* [EXERCISE PROMPT]: For every line in the data below that contains "false", copy the line.

Front-end code edit data:
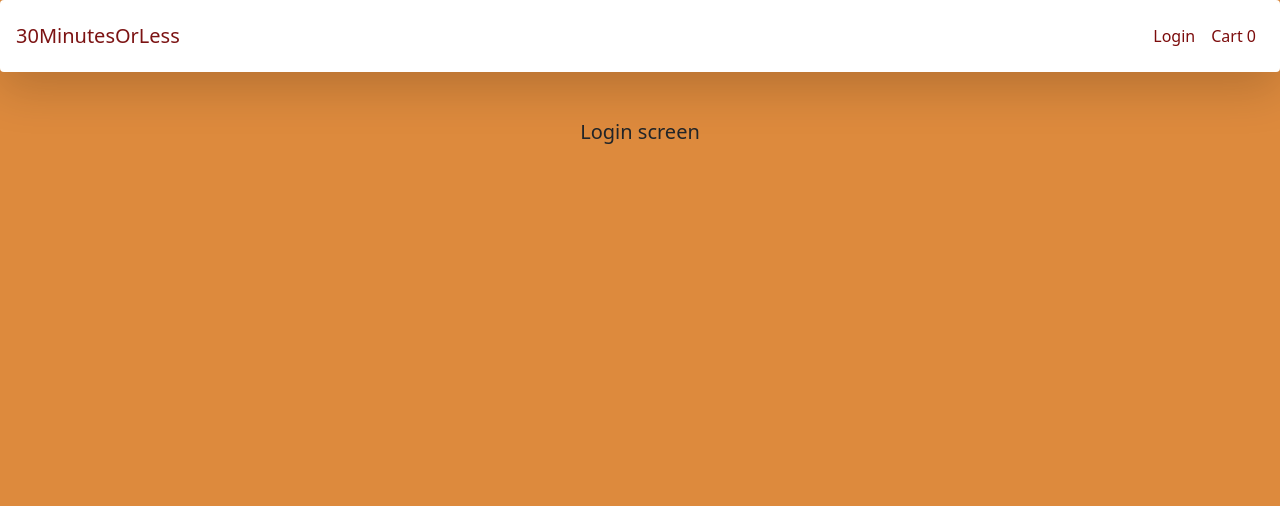
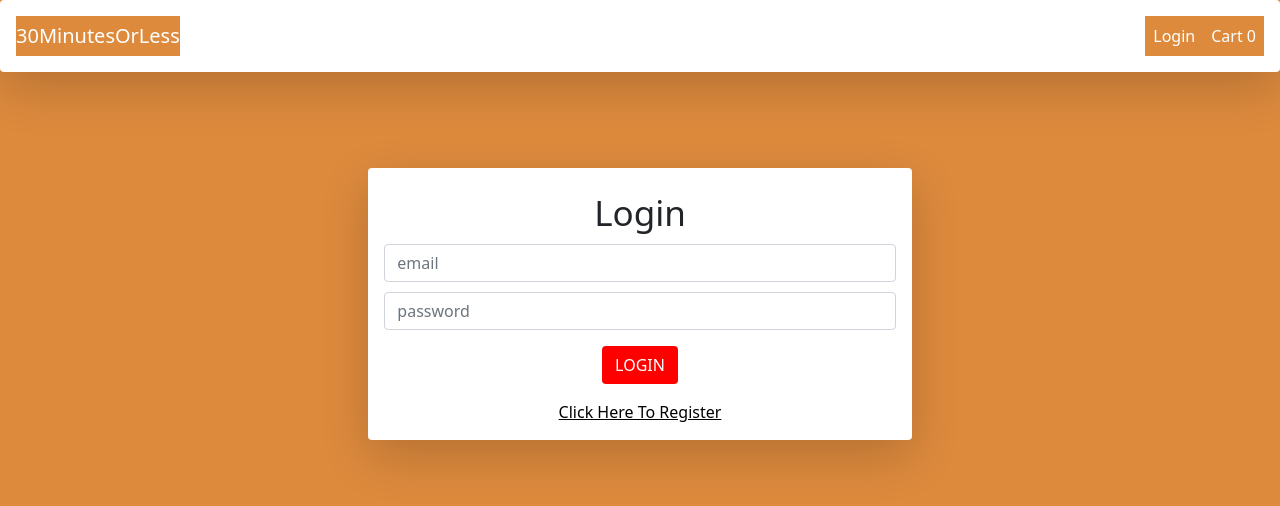
Before and after one commit to JohnMaturan97/30MinutesOrLess-App, a React (Create React App) app in the folder 30minutesorless-frontend/: page /login in a window 1280 px wide. Shown: the top 506 px of the page. Built offline with nearby package versions, Linux system fonts and the light colour scheme.

Commit message:
Succesfully added user athentication

```diff
--- a/30minutesorless-frontend/src/App.js
+++ b/30minutesorless-frontend/src/App.js
@@ -1,6 +1,7 @@
 import logo from "./logo.svg";
 import "./App.css";
-import bootstrap from "../node_modules/bootstrap/dist/css/bootstrap.min.css";
+import bootstrap from '../node_modules/bootstrap/dist/css/bootstrap.min.css'
+import 'bootstrap'
 import {BrowserRouter, Route, Link, Switch} from 'react-router-dom'
 import 'bootstrap'
 import Navbar from "./components/Navbar";
--- a/30minutesorless-frontend/src/actions/userActions.js
+++ b/30minutesorless-frontend/src/actions/userActions.js
@@ -11,3 +11,27 @@ export const registerUser = (user) => async (dispatch) => {
     dispatch({ type: "USER_REGISTER_FAILED" , payload: error});
   }
 };
+
+export const loginUser=(user)=>async dispatch=>{
+
+    dispatch({type:'USER_LOGIN_REQUEST'})
+
+    try {
+        const response = await axios.post('/api/users/login' , user)
+        console.log(response);
+        dispatch({type:'USER_LOGIN_SUCCESS' , payload: response.data})
+        localStorage.setItem('currentUser' , JSON.stringify(response.data))
+        window.location.href='/'
+    } catch (error) {
+        dispatch({type:'USER_LOGIN_FAILED' , payload: error})
+    }
+
+}
+
+export const logoutUser=()=>dispatch=>{
+
+
+    localStorage.removeItem('currentUser')
+    window.location.href='/login'
+
+}
--- /dev/null
+++ b/30minutesorless-frontend/src/components/Error.js
@@ -0,0 +1,11 @@
+import React from "react";
+
+export default function Error({ error }) {
+  return (
+    <div>
+      <div className="alert alert-danger" role="alert">
+        {error}
+      </div>
+    </div>
+  );
+}
--- /dev/null
+++ b/30minutesorless-frontend/src/components/Loading.js
@@ -0,0 +1,11 @@
+import React from "react";
+
+export default function Loading() {
+  return (
+    <div className="text-center">
+      <div className="spinner-border" role="status" style={{height:'100px' , width:'100px' , marginTop:'100px'}}>
+        <span className="sr-only">Loading...</span>
+      </div>
+    </div>
+  );
+}
--- a/30minutesorless-frontend/src/components/Navbar.js
+++ b/30minutesorless-frontend/src/components/Navbar.js
@@ -1,7 +1,11 @@
 import React from "react";
 import { useSelector, useDispatch } from "react-redux";
+import { logoutUser } from "../actions/userActions";
 export default function Navbar() {
-  const cartstate = useSelector(state => state.cartReducer)
+  const cartstate = useSelector((state) => state.cartReducer);
+  const userstate = useSelector((state) => state.loginUserReducer);
+  const { currentUser } = userstate;
+  const dispatch = useDispatch()
   return (
     <div>
       <nav className="navbar navbar-expand-lg shadow-lg p-3 mb-5 bg-white rounded">
@@ -17,20 +21,33 @@ export default function Navbar() {
           aria-expanded="false"
           aria-label="Toggle navigation"
         >
-          <span className="navbar-toggler-icon">
-            <i style={{ color: "black" }} className="fas fa-bars"></i>
-          </span>
+          <span className="navbar-toggler-icon"><i style={{color:'black'}} className="fas fa-bars"></i></span>
         </button>
-        <div
-          className="collapse navbar-collapse justify-content-end"
-          id="navbarNav"
-        >
-          <ul className="navbar-nav mr-auto">
-            <li className="nav-item ">
-            <a className="nav-link" href="/login">
-                Login
+        <div className="collapse navbar-collapse justify-content-end" id="navbarNav">
+          <ul className="navbar-nav ml-auto">
+            {currentUser ? (
+
+
+              <div className="dropdown mt-2">
+              <a style ={{color: 'red'}} className="dropdown-toggle" type="button" id="dropdownMenuButton1" data-bs-toggle="dropdown" aria-expanded="false">
+                {currentUser.name}
               </a>
-            </li>
+              <ul className="dropdown-menu" aria-labelledby="dropdownMenuButton1">
+                <li><a style ={{color: 'red'}} className="dropdown-item" href="#">ORDERS</a></li>
+                <li><a style ={{color: 'red'}} className="dropdown-item" href="#" onClick={() =>{dispatch(logoutUser())}}><li>LOGOUT</li></a></li>
+              </ul>
+            </div>
+
+
+
+            ) : (
+              <li className="nav-item">
+                <a className="nav-link" href="/login">
+                  Login
+                </a>
+              </li>
+            )}
+
             <li className="nav-item">
               <a className="nav-link" href="/cart">
                 Cart {cartstate.cartItems.length}
--- /dev/null
+++ b/30minutesorless-frontend/src/components/Success.js
@@ -0,0 +1,11 @@
+import React from "react";
+
+export default function Success({ success}) {
+  return (
+    <div>
+      <div className="alert alert-success" role="alert">
+        {success}
+      </div>
+    </div>
+  );
+}
--- a/30minutesorless-frontend/src/index.css
+++ b/30minutesorless-frontend/src/index.css
@@ -25,10 +25,13 @@ code {
   }
 
   .nav-link{
-    color:rgb(124, 12, 12) !important;
+    color:rgb(255, 255, 255) !important;
+    background-color: rgb(221,138,61);
   }
   .navbar-brand{
-    color:rgb(124, 19, 19) !important;
+    color:rgb(255, 255, 255) !important;
+    background-color: rgb(221,138,61);
+    display: flex !important;
   }
 
   h1{
--- a/30minutesorless-frontend/src/reducers/userReducers.js
+++ b/30minutesorless-frontend/src/reducers/userReducers.js
@@ -19,3 +19,25 @@ export const registerUserReducer = (state = {}, action) => {
       return state;
   }
 };
+
+export const loginUserReducer =(state={} , action) =>{
+
+
+    switch(action.type)
+    {
+        case 'USER_LOGIN_REQUEST' : return{
+            loading:true
+        }
+        case 'USER_LOGIN_SUCCESS' : return{
+          loading:false,
+          success:true,
+          currentUser : action.payload
+      }
+      case 'USER_LOGIN_FAILED' : return{
+          loading:false,
+          error:action.payload
+      }
+      default : return state
+    }
+
+}
--- a/30minutesorless-frontend/src/screens/Homescreen.js
+++ b/30minutesorless-frontend/src/screens/Homescreen.js
@@ -1,6 +1,8 @@
 import React, { useState, useEffect } from "react";
 import { useDispatch, useSelector } from "react-redux";
 import { getAllPizzasWings } from "../actions/pizzawingActions";
+import Loading from "../components/Loading";
+import Error from "../components/Error";
 //import pizzaswings from "../pizzaswingsdata";
 import PizzaWing from "../components/PizzaWing";
 
@@ -21,9 +23,9 @@ export default function Homescreen() {
     <div>
       <div className="row justify-content-center">
         {loading ? (
-          <h1>Loading</h1>
+          <Loading/>
         ) : error ? (
-          <h1>System Failure</h1>
+          <Error error='System Failure, Check Yo Self! LOLOL!' />
         ) : (
           pizzaswings.map((pizzawing) => {
             return (
--- a/30minutesorless-frontend/src/screens/Loginscreen.js
+++ b/30minutesorless-frontend/src/screens/Loginscreen.js
@@ -1,9 +1,60 @@
-import React from 'react';
+import React, { useState, useEffect } from "react";
+import {useDispatch , useSelector} from 'react-redux'
+import { loginUser } from "../actions/userActions";
+import Error from "../components/Error";
+import Loading from "../components/Loading";
+import Success from '../components/Success'
 
 export default function Loginscreen() {
-    return (
+
+    const [email, setemail] = useState("");
+    const [password, setpassword] = useState("");
+    const loginstate = useSelector(state=>state.loginUserReducer)
+    const {loading , error} = loginstate
+    const dispatch = useDispatch()
+
+    useEffect(() => {
+
+        if(localStorage.getItem('currentUser'))
+        {
+            window.location.href='/'
+        }
+
+  }, [])
+
+  function login(){
+      const user={email , password}
+      dispatch(loginUser(user))
+  }
+
+  return (
+      <div className='login'>
+       <div className="row justify-content-center mt-5">
+      <div className="col-md-5 mt-5 text-left shadow-lg p-3 mb-5 bg-white rounded">
+        <h2 className="text-center m-2" style={{ fontSize: "35px" }}>
+          Login
+        </h2>
+
+        {loading && (<Loading/>)}
+        {error && (<Error error='Invalid Credentials'/>)}
+
         <div>
-        <h1>Login screen</h1>
+          <input required type="text" placeholder="email" className="form-control" value={email} onChange={(e)=>{setemail(e.target.value)}} />
+          <input
+            type="text"
+            placeholder="password"
+            className="form-control"
+            value={password}
+            required
+            onChange={(e)=>{setpassword(e.target.value)}}
+          />
+
+          <button onClick={login} className="btn mt-3 mb-3">LOGIN</button>
+          <br/>
+          <a style={{color:'black'}} href="/register" className="mt-2">Click Here To Register</a>
         </div>
-    )
+      </div>
+    </div>
+      </div>
+  )
 }
--- a/30minutesorless-frontend/src/screens/Registerscreen.js
+++ b/30minutesorless-frontend/src/screens/Registerscreen.js
@@ -1,12 +1,17 @@
 import React, { useState, useEffect } from "react";
 import {useDispatch, useSelector} from 'react-redux';
 import {registerUser} from '../actions/userActions';
+import Error from "../components/Error";
+import Loading from "../components/Loading";
+import Success from '../components/Success'
 
 export default function Registerscreen() {
   const [name, setname] = useState("");
   const [email, setemail] = useState("");
   const [password, setpassword] = useState("");
   const [cpassword, setcpassword] = useState("");
+  const registerstate = useSelector(state => state.registerUserReducer )
+  const {error, loading, success} = registerstate
 
   const dispatch = useDispatch()
     function register(){
@@ -28,6 +33,11 @@ export default function Registerscreen() {
     <div>
       <div className="row justify-content-center mt-5">
         <div className="col-md-5 mt-5 text-left shadow-lg p-3 mb-5 bg-white rounded">
+
+        {loading && (<Loading/>)}
+        {success && (<Success success='User Registered Successfully'/>)}
+        {error && (<Error error='Email already registered' />)}
+
           <h2 className="text-center m-2" style={{ fontSize: "35px" }}>
             Register
           </h2>
--- a/30minutesorless-frontend/src/store.js
+++ b/30minutesorless-frontend/src/store.js
@@ -5,25 +5,32 @@ import thunk from 'redux-thunk';
 
 import {composeWithDevTools} from 'redux-devtools-extension';
 import {getAllPizzasWingsReducers} from './reducers/pizzawingReducers';
-import {cartReducer} from './reducers/cartReducer'
-import { registerUserReducer } from './reducers/userReducers';
+import {cartReducer} from './reducers/cartReducer';
+import { loginUserReducer, registerUserReducer} from './reducers/userReducers';
+
 
 const finalReducer = combineReducers ({
     getAllPizzasWingsReducers : getAllPizzasWingsReducers,
     cartReducer : cartReducer,
-    registerUserReducer : registerUserReducer
+    registerUserReducer : registerUserReducer,
+    loginUserReducer:loginUserReducer,
 })
 
 const cartItems = localStorage.getItem('cartItems') ? JSON.parse(localStorage.getItem('cartItems')) : []
 
-const initialState =  {
-    cartReducer :{
-       cartItems : cartItems
-    }
+const currentUser = localStorage.getItem('currentUser') ? JSON.parse(localStorage.getItem('currentUser')) : null
+
+const initialState = {
+     cartReducer : {
+        cartItems: cartItems
+     },
+     loginUserReducer :{
+         currentUser : currentUser
+     }
 }
 
 const composeEnhancers= composeWithDevTools({})
 
-const store = createStore(finalReducer, initialState, composeEnhancers(applyMiddleware(thunk)))
+const store = createStore(finalReducer , initialState , composeEnhancers(applyMiddleware(thunk)))
 
 export default store
```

* [TASK SOLUTION]:
           aria-expanded="false"
+              <a style ={{color: 'red'}} className="dropdown-toggle" type="button" id="dropdownMenuButton1" data-bs-toggle="dropdown" aria-expanded="false">
+          loading:false,
+          loading:false,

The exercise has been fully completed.